Data under study >>
★ ★ ★ ★ ★

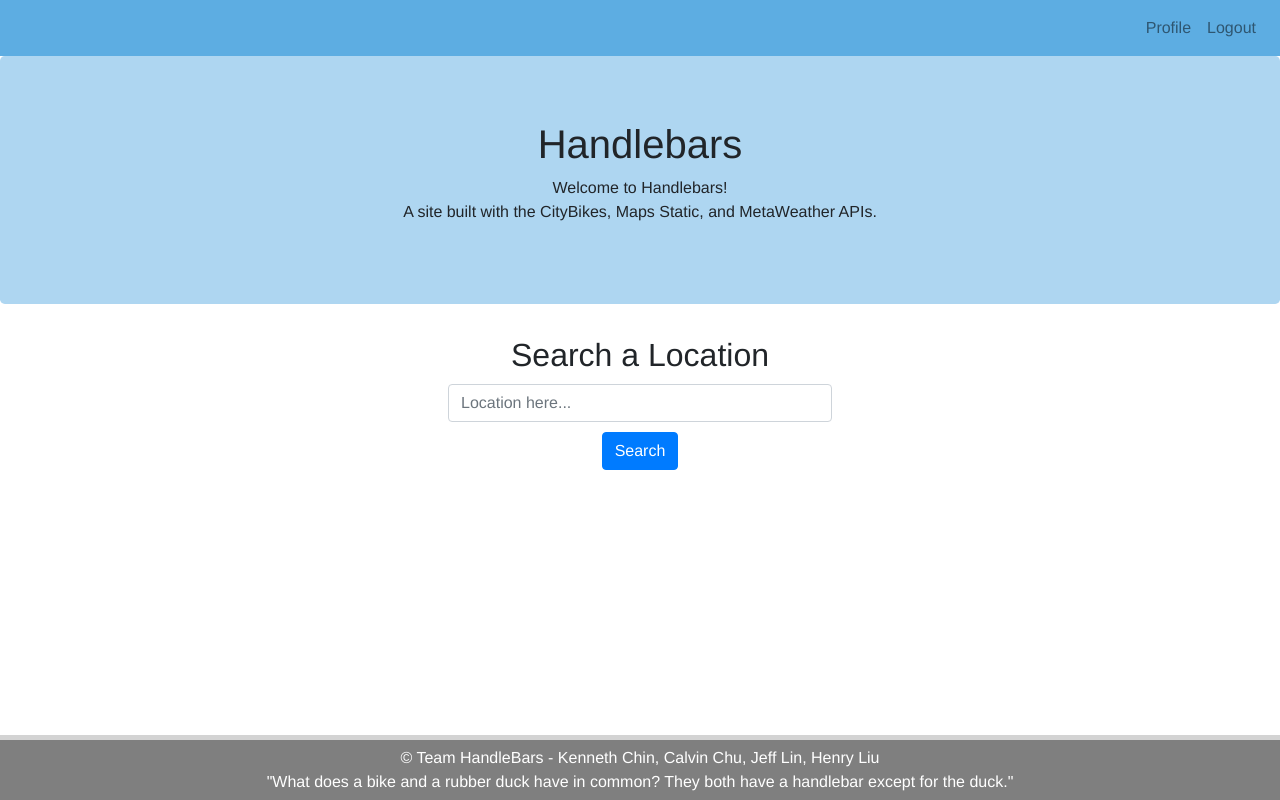
After one commit to nilffej/Handlebars, a Flask app: page /loggedIn in a window 1280 px wide. The commit adds this page. Run offline with Flask 2, Linux system fonts and the light colour scheme; a user stored in the database is signed in; some libraries are stand-ins or nearby versions.

Commit message:
LoggedIn page aded

```diff
--- a/app.py
+++ b/app.py
@@ -201,12 +201,21 @@ def searchPost(city):
                                 mapimage = "https://www.mapquestapi.com/staticmap/v4/getmap?key=GiP6vYcbAdnVUtnHGJwYdvAdAxupOahM&size=600,600&type=map&imagetype=jpg&zoom=15&scalebar=true&traffic=FLOW|CON|INC&center={}&xis=&ellipse=fill:0x70ff0000|color:0xff0000|width:2|40.00,-105.25,40.04,-105.30".format(searchdict['longlat']))
     else:
         return redirect(url_for("root"))
+@app.route("/loggedIn")
+def loggedIn():
+  # if user already logged in, redirects back to discover
+  if 'user' in session:
+      return render_template("loggedIn.html", sessionstatus = "user" in session)
+  else:
+      flash('Login unsuccessful')
+      return(redirect(url_for("login")))
+  return render_template("login.html")
 
 @app.route("/login")
 def login():
   # if user already logged in, redirects back to discover
   if 'user' in session:
-    return redirect(url_for('profile'))
+    return redirect(url_for('loggedIn'))
   # checking to see if things were submitted
   if (request.args):
     if (bool(request.args["username"]) and bool(request.args["password"])):
@@ -222,7 +231,7 @@ def login():
           if inpUser == row[0]:
             if inpPass == row[1]:
               session['user'] = inpUser
-              return(redirect(url_for("profile")))
+              return(redirect(url_for("loggedIn")))
             else:
               flash('Login credentials were incorrect. Please try again.')
               return(redirect(url_for("login")))
--- /dev/null
+++ b/templates/loggedIn.html
@@ -0,0 +1,35 @@
+{% extends "template.html" %}
+
+{% block buttons %}
+<li class="nav-item">
+  <a href="{{ url_for('profile') }}" class="nav-link">Profile</a>
+</li>
+
+<li class="nav-item">
+  <a href="{{ url_for('logout') }}" class="nav-link">Logout</a>
+</li>
+{% endblock %}
+
+{% block body %}
+<div class="jumbotron text-center" style="background-color: #aed6f1;">
+  <h1>Handlebars</h1>
+  <p>Welcome to Handlebars!<br>
+    A site built with the CityBikes, Maps Static, and MetaWeather APIs.
+  </p>
+</div>
+
+<h2 style="text-align: center;">Search a Location</h2>
+
+<form class="active-cyan-3 active-cyan-4" action="/search" style="text-align: center; margin-bottom: 50px;">
+  <input class="form-control" type="text" placeholder="Location here..."
+    style="width: 30%; margin: 10px auto;" name="searchbar">
+  <button class="btn btn-primary" type="submit">Search</button>
+</form>
+
+{% block searchresults %}
+<div style="position: absolute; bottom: 0; padding: 6px; margin-top: 0; width: 100%; background: rgba(0, 0, 0, 0.5); color: white; text-align: center; border-top: solid; border-color:lightgray; border-width: 5px;">
+   &copy Team HandleBars - Kenneth Chin, Calvin Chu, Jeff Lin, Henry Liu <br> "What does a bike and a rubber duck have in common? They both have a handlebar except for the duck."
+</div>
+{% endblock %}
+
+{% endblock %}
```
Also changed, not shown: templates/notneeded.html (deleted, +0 -58 lines), templates/profile.html (+11 -0 lines).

★ ★ ★ ★ ★

What you have to do >> Reproduce the listing word for word. Do not carry over the pictures.

Problem solution >>
After one commit to nilffej/Handlebars, a Flask app: page /loggedIn in a window 1280 px wide. The commit adds this page. Run offline with Flask 2, Linux system fonts and the light colour scheme; a user stored in the database is signed in; some libraries are stand-ins or nearby versions.

Commit message:
LoggedIn page aded

```diff
--- a/app.py
+++ b/app.py
@@ -201,12 +201,21 @@ def searchPost(city):
                                 mapimage = "https://www.mapquestapi.com/staticmap/v4/getmap?key=GiP6vYcbAdnVUtnHGJwYdvAdAxupOahM&size=600,600&type=map&imagetype=jpg&zoom=15&scalebar=true&traffic=FLOW|CON|INC&center={}&xis=&ellipse=fill:0x70ff0000|color:0xff0000|width:2|40.00,-105.25,40.04,-105.30".format(searchdict['longlat']))
     else:
         return redirect(url_for("root"))
+@app.route("/loggedIn")
+def loggedIn():
+  # if user already logged in, redirects back to discover
+  if 'user' in session:
+      return render_template("loggedIn.html", sessionstatus = "user" in session)
+  else:
+      flash('Login unsuccessful')
+      return(redirect(url_for("login")))
+  return render_template("login.html")
 
 @app.route("/login")
 def login():
   # if user already logged in, redirects back to discover
   if 'user' in session:
-    return redirect(url_for('profile'))
+    return redirect(url_for('loggedIn'))
   # checking to see if things were submitted
   if (request.args):
     if (bool(request.args["username"]) and bool(request.args["password"])):
@@ -222,7 +231,7 @@ def login():
           if inpUser == row[0]:
             if inpPass == row[1]:
               session['user'] = inpUser
-              return(redirect(url_for("profile")))
+              return(redirect(url_for("loggedIn")))
             else:
               flash('Login credentials were incorrect. Please try again.')
               return(redirect(url_for("login")))
--- /dev/null
+++ b/templates/loggedIn.html
@@ -0,0 +1,35 @@
+{% extends "template.html" %}
+
+{% block buttons %}
+<li class="nav-item">
+  <a href="{{ url_for('profile') }}" class="nav-link">Profile</a>
+</li>
+
+<li class="nav-item">
+  <a href="{{ url_for('logout') }}" class="nav-link">Logout</a>
+</li>
+{% endblock %}
+
+{% block body %}
+<div class="jumbotron text-center" style="background-color: #aed6f1;">
+  <h1>Handlebars</h1>
+  <p>Welcome to Handlebars!<br>
+    A site built with the CityBikes, Maps Static, and MetaWeather APIs.
+  </p>
+</div>
+
+<h2 style="text-align: center;">Search a Location</h2>
+
+<form class="active-cyan-3 active-cyan-4" action="/search" style="text-align: center; margin-bottom: 50px;">
+  <input class="form-control" type="text" placeholder="Location here..."
+    style="width: 30%; margin: 10px auto;" name="searchbar">
+  <button class="btn btn-primary" type="submit">Search</button>
+</form>
+
+{% block searchresults %}
+<div style="position: absolute; bottom: 0; padding: 6px; margin-top: 0; width: 100%; background: rgba(0, 0, 0, 0.5); color: white; text-align: center; border-top: solid; border-color:lightgray; border-width: 5px;">
+   &copy Team HandleBars - Kenneth Chin, Calvin Chu, Jeff Lin, Henry Liu <br> "What does a bike and a rubber duck have in common? They both have a handlebar except for the duck."
+</div>
+{% endblock %}
+
+{% endblock %}
```
Also changed, not shown: templates/notneeded.html (deleted, +0 -58 lines), templates/profile.html (+11 -0 lines).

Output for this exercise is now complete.